Distressed Firms Have a New Controversial Way to Get Rescue Cash

A new complex maneuver that can help rescue companies in financial trouble is likely to gain steam as firms grapple with maturity walls and weaker earnings, according to Barclays Plc strategists.

The move, known as a “double-dip,” helps struggling firms raise cash by issuing debt out of an empty subsidiary, having the parent company guarantee that debt, and sending the proceeds from the debt deal back to the parent company via an inter-company loan, which then becomes another form of collateral for the obligation.

Struggling companies including chemical company Trinseo Plc, software maker Sabre Corp., and retailer At Home Group Inc., have deployed the strategy to raise money this year, opening the door for other companies to follow suit even though the deals haven’t yet been tested in court, strategists led by Bradley Rogoff wrote in a note Wednesday.

The strategists identified several companies that have potential to use double-dip financing if needed. Office supplies retailer Staples Inc. is one of them, and the strategists don’t see the company in a position to grow into or cut its debt load. Staples has $7.6 billion of debt outstanding, with its 7.5% notes due 2026 trading in the low 80s, according to Trace.

Mauser Packaging Solutions also has hefty obligations to address, with $3.5 billion of secured debt due by 2026. The company’s covenants are lenient enough to pull off a double-dip if needed, they wrote.

Representatives for Staples and Mauser didn’t immediately respond to requests for comment.

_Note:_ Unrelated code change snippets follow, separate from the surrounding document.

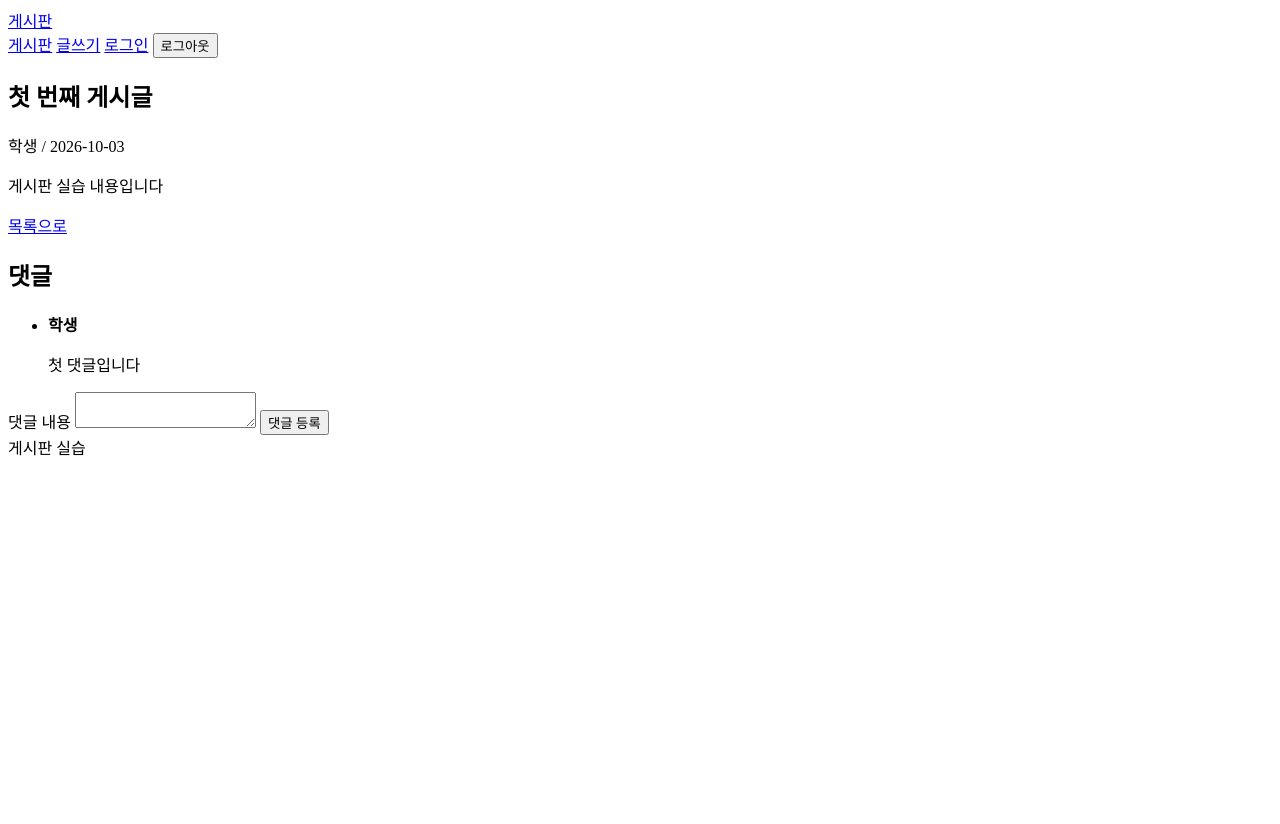
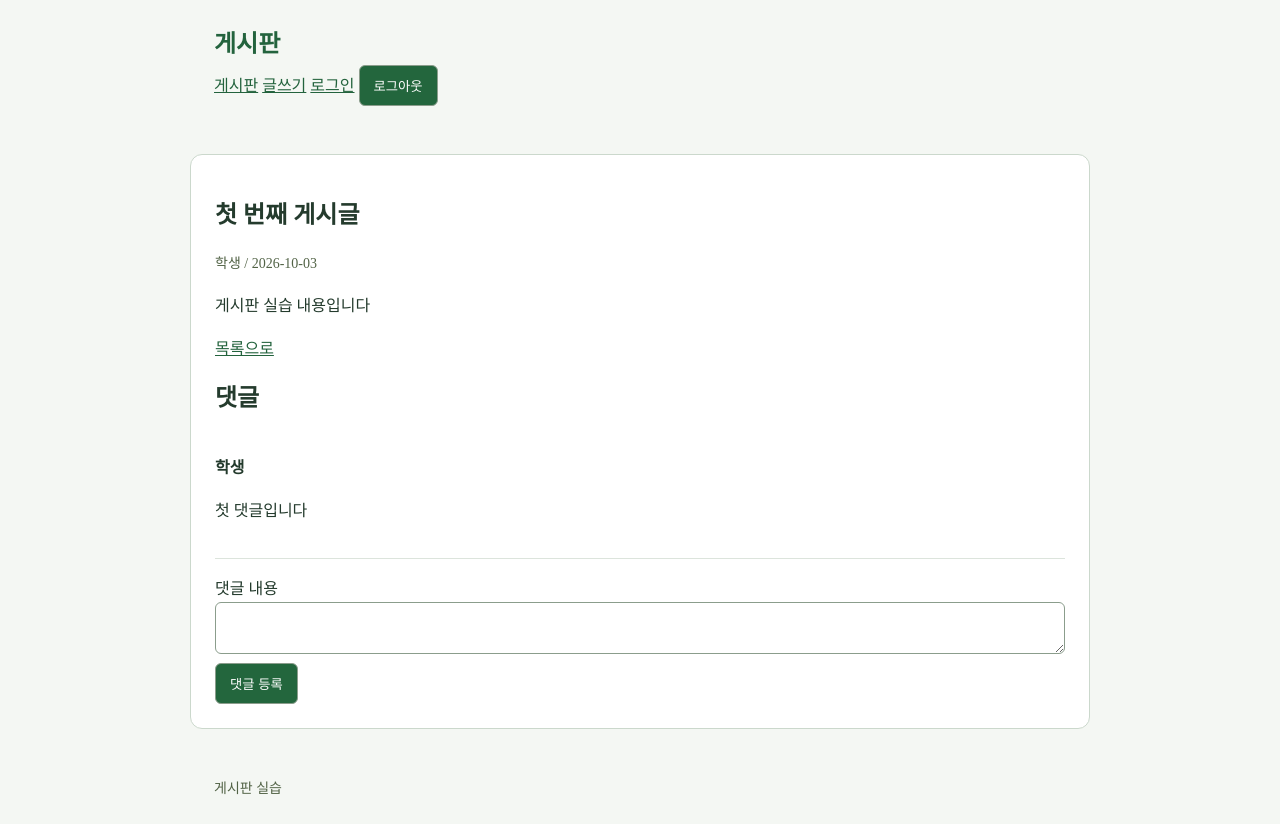
Before and after one commit to kimiri01/green-board-vanila-front-2026, a plain HTML site: page detail.html in a window 1280 px wide. Before the commit the page ends 800 px from the top, so only its background shows below. Drawn offline with Linux system fonts and the light colour scheme.

Commit message:
10151652 style_css파일 추가

```diff
--- a/detail.html
+++ b/detail.html
@@ -3,6 +3,7 @@
     <head>
         <meta charset="UTF-8">
         <title>게시판</title>
+        <link rel="stylesheet" href="style.css">
     </head>
     <body>
         <header>
--- /dev/null
+++ b/style.css
@@ -0,0 +1,73 @@
+* {
+    box-sizing: border-box;
+}
+
+body {
+    margin: 0;
+    background: #f4f7f3;
+    color: #243b2d;
+    line-height: 1.7;
+}
+
+header, main, footer {
+    width: 92%;
+    max-width: 900px;
+    margin: 0 auto;
+    padding: 24px;
+}
+
+main {
+    margin-top: 24px;
+    margin-bottom: 24px;
+    background: white;
+    border: 1px solid #cbd8cc;
+    border-radius: 12px;
+}
+
+a{
+    color: #23633d;
+}
+
+h1, h2 {
+    line-height: 1.4;
+}
+
+.brand {
+    font-size: 24px;
+    font-weight: bold;
+    text-decoration: none;
+}
+
+.meta, footer {
+    color: #526346;
+    font-size: 14px;
+}
+
+ul{
+    list-style: none;
+    padding: 0;
+}
+
+li{
+    padding: 18px 0;
+    border-bottom: 1px solid #dce4dc;
+
+}
+
+button, input, textarea {
+    padding: 10px 14px;
+    border: 1px solid #8b9d8c;
+    border-radius: 6px;
+}
+
+button {
+    background: #23663d;
+    color: white;
+    cursor: pointer;
+}
+
+input, textarea {
+    width: 100%;
+    background: white;
+    color: #243b2d;
+}
```
Also changed, not shown: index.html (+1 -0 lines), login.html (+1 -0 lines), write.html (+1 -0 lines).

Creative and sometimes-controversial financing maneuvers have grown more common in recent years as rising interest rates have sent a new batch of companies into financial distress. Many of the companies have permissive debt documents that allow them leeway to take on new financing in an effort to stay afloat.

Double-dips can improve creditors’ prospects for recovery in a default by giving them more or different claims on a company’s assets, the strategists wrote. The maneuver differs from transactions like priming — which pushes existing creditors back in line for repayment — by allowing the existing creditors to participate in the deal. And unlike drop-down financings, where a company moves assets out of reach of some creditors, no assets are transferred.

The strategists noted that while “all credit documents have their idiosyncrasies,” a company generally needs to be permitted to incur additional secured debt, guarantee the new debt and take on an inter-company loan to pursue the double-dip strategy.

Source from: Bloomberg